“America is a place of opportunity and upward mobility for some people, but not for everyone,” said Darren Walker, President of the Ford Foundation, at the Mississippi Museum of Art (MMA) on April 9, 2022. “If we cannot solve these problems in the South, we cannot fix America.”
This statement came out of a panel discussion hosted by the MMA, where Walker and exhibiting artist Mark Bradford discussed the potential for contemporary art to address historic American issues of inequality, many of which are typically associated with Southern states’ histories of slavery, Jim Crow, and anti-Blackness, but are not unique to the South.
The exhibit, A Movement in Every Direction: Legacies of the Great Migration, curated by Jessica Bell Brown (BMA) and Ryan Dennis (MMA) features new work by twelve Black American artists exploring their own historical and familial relationship to the Great Migration. It has now moved from the MMA to the Baltimore Museum of Art (BMA) as a co-curated project, on view there through January 29, 2023. Although it’s installed differently and Baltimore offers a new context for the research-driven work, Walker’s statements made during the opening weekend in Mississippi are no less potent: The South’s problems remain at the core of America’s problems as a whole.

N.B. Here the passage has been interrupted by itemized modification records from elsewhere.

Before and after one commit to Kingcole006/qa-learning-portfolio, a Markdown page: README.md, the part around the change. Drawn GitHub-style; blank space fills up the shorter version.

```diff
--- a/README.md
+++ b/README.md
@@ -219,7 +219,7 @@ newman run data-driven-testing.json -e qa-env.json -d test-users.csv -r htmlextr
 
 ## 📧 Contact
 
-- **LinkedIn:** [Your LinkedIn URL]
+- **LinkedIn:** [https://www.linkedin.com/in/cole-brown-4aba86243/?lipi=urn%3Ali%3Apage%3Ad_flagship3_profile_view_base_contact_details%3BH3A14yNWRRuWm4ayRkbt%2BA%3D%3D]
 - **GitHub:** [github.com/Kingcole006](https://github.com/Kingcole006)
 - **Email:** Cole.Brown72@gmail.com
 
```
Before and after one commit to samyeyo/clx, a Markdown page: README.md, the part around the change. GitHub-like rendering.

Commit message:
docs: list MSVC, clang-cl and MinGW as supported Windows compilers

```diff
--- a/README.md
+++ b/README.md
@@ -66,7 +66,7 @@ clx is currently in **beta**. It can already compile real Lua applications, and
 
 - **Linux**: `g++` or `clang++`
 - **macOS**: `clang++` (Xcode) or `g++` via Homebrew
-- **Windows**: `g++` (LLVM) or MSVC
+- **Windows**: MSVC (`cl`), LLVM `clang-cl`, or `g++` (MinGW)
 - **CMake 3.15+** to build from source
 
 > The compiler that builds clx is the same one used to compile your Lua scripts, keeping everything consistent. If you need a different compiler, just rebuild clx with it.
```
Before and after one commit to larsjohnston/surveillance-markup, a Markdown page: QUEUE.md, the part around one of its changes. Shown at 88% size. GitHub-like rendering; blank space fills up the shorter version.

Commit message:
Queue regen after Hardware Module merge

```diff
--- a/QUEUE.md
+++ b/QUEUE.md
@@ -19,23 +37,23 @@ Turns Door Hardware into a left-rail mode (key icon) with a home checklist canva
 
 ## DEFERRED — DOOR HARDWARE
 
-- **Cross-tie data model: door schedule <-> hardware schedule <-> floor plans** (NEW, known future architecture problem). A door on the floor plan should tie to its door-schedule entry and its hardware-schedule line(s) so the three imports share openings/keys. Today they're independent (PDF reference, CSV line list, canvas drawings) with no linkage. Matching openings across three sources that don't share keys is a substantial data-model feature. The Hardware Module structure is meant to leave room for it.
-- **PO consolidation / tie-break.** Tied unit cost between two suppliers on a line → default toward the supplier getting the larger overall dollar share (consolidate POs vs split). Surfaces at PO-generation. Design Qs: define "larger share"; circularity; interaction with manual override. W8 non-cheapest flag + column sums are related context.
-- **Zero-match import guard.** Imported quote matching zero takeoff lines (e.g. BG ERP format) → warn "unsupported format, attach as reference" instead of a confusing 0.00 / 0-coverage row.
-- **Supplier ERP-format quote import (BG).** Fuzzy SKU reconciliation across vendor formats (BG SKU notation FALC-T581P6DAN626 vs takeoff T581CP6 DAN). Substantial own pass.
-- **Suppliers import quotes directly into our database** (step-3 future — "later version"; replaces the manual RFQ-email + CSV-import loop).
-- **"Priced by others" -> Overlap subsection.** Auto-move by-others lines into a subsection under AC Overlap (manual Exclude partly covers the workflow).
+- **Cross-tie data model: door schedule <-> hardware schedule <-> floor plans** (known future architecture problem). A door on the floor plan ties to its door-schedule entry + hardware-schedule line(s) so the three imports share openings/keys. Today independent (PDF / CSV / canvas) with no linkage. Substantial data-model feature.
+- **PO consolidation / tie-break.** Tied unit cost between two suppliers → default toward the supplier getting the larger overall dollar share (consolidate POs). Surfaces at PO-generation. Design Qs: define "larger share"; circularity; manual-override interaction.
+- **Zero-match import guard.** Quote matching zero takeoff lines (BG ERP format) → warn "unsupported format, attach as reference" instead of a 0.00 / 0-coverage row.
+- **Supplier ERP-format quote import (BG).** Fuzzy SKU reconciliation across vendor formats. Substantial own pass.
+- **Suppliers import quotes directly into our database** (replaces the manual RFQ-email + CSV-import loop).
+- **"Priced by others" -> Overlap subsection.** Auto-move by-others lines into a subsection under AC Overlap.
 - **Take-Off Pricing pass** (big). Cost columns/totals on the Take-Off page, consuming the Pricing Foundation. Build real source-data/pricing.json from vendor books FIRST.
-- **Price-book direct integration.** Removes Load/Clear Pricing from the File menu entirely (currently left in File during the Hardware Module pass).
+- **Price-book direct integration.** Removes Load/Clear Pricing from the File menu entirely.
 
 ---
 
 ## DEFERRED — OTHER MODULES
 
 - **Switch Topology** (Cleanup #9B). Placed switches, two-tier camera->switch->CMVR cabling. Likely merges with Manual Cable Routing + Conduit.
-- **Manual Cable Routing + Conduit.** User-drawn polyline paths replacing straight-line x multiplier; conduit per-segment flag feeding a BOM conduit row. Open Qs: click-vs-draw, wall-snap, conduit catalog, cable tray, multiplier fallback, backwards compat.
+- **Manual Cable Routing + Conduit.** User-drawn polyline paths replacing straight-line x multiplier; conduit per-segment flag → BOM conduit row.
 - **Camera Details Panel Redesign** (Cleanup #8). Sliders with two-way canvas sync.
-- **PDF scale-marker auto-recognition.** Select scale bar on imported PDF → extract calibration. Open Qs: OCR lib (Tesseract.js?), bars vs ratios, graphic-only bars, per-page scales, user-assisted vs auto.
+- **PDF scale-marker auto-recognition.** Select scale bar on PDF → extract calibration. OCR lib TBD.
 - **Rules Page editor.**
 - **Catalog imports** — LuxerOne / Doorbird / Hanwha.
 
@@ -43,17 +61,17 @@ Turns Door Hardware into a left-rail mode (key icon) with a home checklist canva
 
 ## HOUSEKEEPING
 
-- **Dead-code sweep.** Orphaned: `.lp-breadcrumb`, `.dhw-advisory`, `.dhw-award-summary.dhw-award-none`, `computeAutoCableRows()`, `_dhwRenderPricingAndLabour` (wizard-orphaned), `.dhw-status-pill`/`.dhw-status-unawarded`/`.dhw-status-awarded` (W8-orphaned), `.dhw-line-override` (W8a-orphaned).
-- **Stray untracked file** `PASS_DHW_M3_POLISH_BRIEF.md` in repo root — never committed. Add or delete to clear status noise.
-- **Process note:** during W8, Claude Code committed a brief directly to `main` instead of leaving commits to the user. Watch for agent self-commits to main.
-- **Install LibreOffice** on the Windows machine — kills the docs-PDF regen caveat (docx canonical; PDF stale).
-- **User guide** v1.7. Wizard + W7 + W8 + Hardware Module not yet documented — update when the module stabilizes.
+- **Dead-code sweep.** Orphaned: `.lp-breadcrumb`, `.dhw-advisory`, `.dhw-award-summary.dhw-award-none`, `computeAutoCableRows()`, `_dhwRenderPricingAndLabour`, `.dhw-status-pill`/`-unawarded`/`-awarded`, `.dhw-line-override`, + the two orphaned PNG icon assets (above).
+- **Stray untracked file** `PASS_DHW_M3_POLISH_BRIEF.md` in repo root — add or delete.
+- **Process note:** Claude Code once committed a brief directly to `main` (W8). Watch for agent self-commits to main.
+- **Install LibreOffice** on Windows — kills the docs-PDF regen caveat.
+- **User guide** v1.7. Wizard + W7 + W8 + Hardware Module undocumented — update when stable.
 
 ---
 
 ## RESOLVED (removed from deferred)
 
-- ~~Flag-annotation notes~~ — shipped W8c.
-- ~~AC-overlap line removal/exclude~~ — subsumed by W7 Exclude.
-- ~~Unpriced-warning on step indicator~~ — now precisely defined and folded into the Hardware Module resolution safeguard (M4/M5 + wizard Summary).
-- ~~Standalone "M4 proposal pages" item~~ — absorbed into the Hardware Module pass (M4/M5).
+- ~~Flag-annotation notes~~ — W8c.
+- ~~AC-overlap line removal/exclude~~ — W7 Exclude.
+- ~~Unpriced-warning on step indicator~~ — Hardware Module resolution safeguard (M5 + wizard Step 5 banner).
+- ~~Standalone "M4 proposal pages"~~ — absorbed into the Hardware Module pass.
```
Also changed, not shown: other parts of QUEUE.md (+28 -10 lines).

The Great Migration, a movement of six million Black Southerners to the North and West from 1916 to 1970, is a central American story but it has been largely undocumented by historians, archivists, and left out of art history, with Jacob Lawrence’s Great Migration Series existing as a singular standout—until now. Movement is a groundbreaking exhibition about the promise of upward mobility and the sacrifices endured by Black Americans to realize a safer and more stable life. It is also an opportunity to consider our collective past, present, and future through the personal lens of family history from those who experienced it directly.
Movement features newly commissioned works by American artists with Southern ties selected by Bell Brown and Dennis. Each artist was given significant support and time to research their own family history in relation to the Great Migration in order to create new works of art about their discoveries. The process took over a year and included globally recognized artists (Mark Bradford, Theaster Gates, Carrie Mae Weems, Robert Pruitt), as well as rising stars (Leslie Hewitt, Allison Janae Hamilton, Torkwase Dyson, Stephani Jemison), of whom a handful are affiliated with Washington, DC and Baltimore (Jamea Richmond-Edwards, Akea Brionne, Zoë Charlton, Larry W. Cook).
The site specificity of Southern roots against the backdrop of American history, as well as the personal nature of this research, lends a palpable sense of fresh discovery, a sense of newness and energy if disparate stories—perhaps forgotten and neglected for many years but now sparkling and bright refreshed from this deep digging—endeavor into our own murky and circuitous pasts, lost names and places, purposefully forgotten or hidden traumas and bitter disappointments, resignation to live better and do better, to leave it all behind.
The artists are not only creating innovative constructions and beautiful objects to look at, they’re rewriting their own history, based on research. As part of this intensive process, the participating artists traveled to ancestral lands, looked up old records and newspaper articles, dug into scrap books and keepsakes in dusty boxes and in attics and basements where objects, documents, and photos of unfamiliar faces were unearthed. The surprises came from revelations about their own family members, from finding stories they always believed were just rumors, and understanding why it all came to happen. The sum total outcome of the exhibit is that these artists, and with them the audiences who see the show, can feel more connected to the past and each other, part of something much larger.
I traveled to Jackson, Mississippi for three days in April 2022 for the opening weekend to experience the exhibition within the context and culture of one of America’s oldest Southern cities, and amongst the artists, curators, and supporters for whom this exhibit is extraordinarily special. Now that it is displayed in the BMA’s cavernous Thallheimer gallery, it’s fascinating to see these works not only installed differently to create a nuanced narrative, but to witness Baltimore City audiences’ enthusiastic response to it, even our collective sense of claiming ourselves to be a part of the Upper South, just shy of the Mason-Dixon line.
At the Baltimore Museum, the curatorial team was afforded a linear space with glistening concrete floors, in which they could plan a progression with a succinct beginning and end, compared to a radial design at the MMA, where a circular focus placed sculpture in the middle and spaces for film at the edges.
Rather than attempting to tell the story in a chronological or literal fashion, at the BMA the works are installed based on formal characteristics, where visual cues and material culture riff upon one another and the three video installations are given different treatments, although each is cinematically displayed in a unique theatrical space.